We will illuminate key stages in early human development, address novel systems to study developmental milestones, and discuss ways to better understand early health and disease trajectories that may offer new opportunities for diagnosis, treatment, and disease prevention, starting from the earliest stages of our lives.

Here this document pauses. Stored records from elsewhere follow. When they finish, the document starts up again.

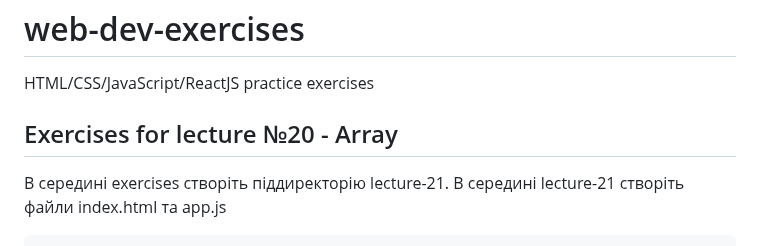
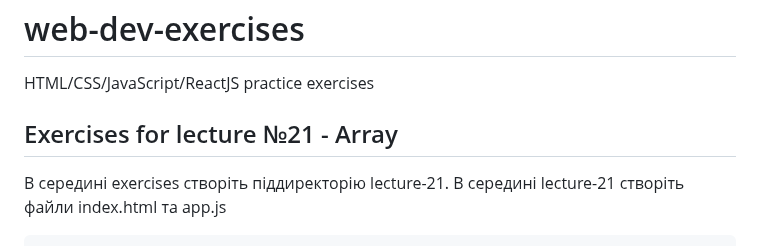
Before and after one commit to couchjanus/web-dev-exercises, a Markdown page: exercises/lecture-21/README.md, the part around the change. Drawn GitHub-style.

```diff
--- a/exercises/lecture-21/README.md
+++ b/exercises/lecture-21/README.md
@@ -1,6 +1,6 @@
 # web-dev-exercises
 HTML/CSS/JavaScript/ReactJS practice exercises
-## Exercises for lecture №20 - Array
+## Exercises for lecture №21 - Array
 
 В середині exercises створіть піддиректорію lecture-21. В середині lecture-21 створіть файли index.html та app.js
 
```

New generations of all species, including humans, are formed from cells within existing organisms. These cells divide and grow in an exquisitely orchestrated fashion, forming specialized tissues that directly interact to create embryos and fetuses. Studying these early stages of development is crucial in order to understand the origins of human life and to identify potential health issues that have their roots in these earliest stages, yet manifest later in life.

 

The very early cells that are formed from the fusion of our germ cells, the egg and the sperm, have the capacity to morph into every cell type in the body. These early cells are called pluripotent cells, and their differentiation results in the proper formation of future organisms. By studying these very early cells, we have been able to identify key factors involved in early embryonic development and differentiation, which has greatly contributed to our understanding of early human development.

 

As the key processes that shape the development and differentiation of cells and the formation of tissues occur inside our bodies, studying these processes in the lab — outside our bodies — can be extremely challenging, requiring the most advanced analytical approaches, imaging technologies, and engineered systems. Such tools allow us to track the complex players and intricate communication among cells as they differentiate. Cells can be assembled outside the body and encouraged to form tissues in a manner that replicates the processes that take place inside the body. Such assembly of different cell types leads to the formation of structures that mimic organs and are, hence, known as organoids. Engineered scaffolds may be needed to facilitate the formation of three-dimensional structures that mirror the tissue interactions inside our bodies. Advances in such technologies, and their use in studies of pregnancy, have led to a deeper understanding of the complex processes involved in human development. Organoids can also be exposed to influences that shape fetal development and are used to model tissue response to these changes.

 

Research on pregnancy has been critical in understanding early human development. By studying the different stages of pregnancy and the interactions between the developing embryo and the mother, we can identify the factors that influence fetal growth and development. This knowledge has been instrumental for monitoring fetal development and identifying potential health issues that may arise during pregnancy and beyond. The use of early developmental information may allow us to advance new treatments and interventions to improve human health and reduce the risk of diseases across our lifespan.

 

With this focus on the world we form, we hope to illuminate key stages in early human development, address novel systems to study these developmental milestones without risk to the developing embryo, and discuss ways to better understand early health and disease trajectories that may offer new opportunities for diagnosis, treatment, and disease prevention, starting from the earliest stages of our lives.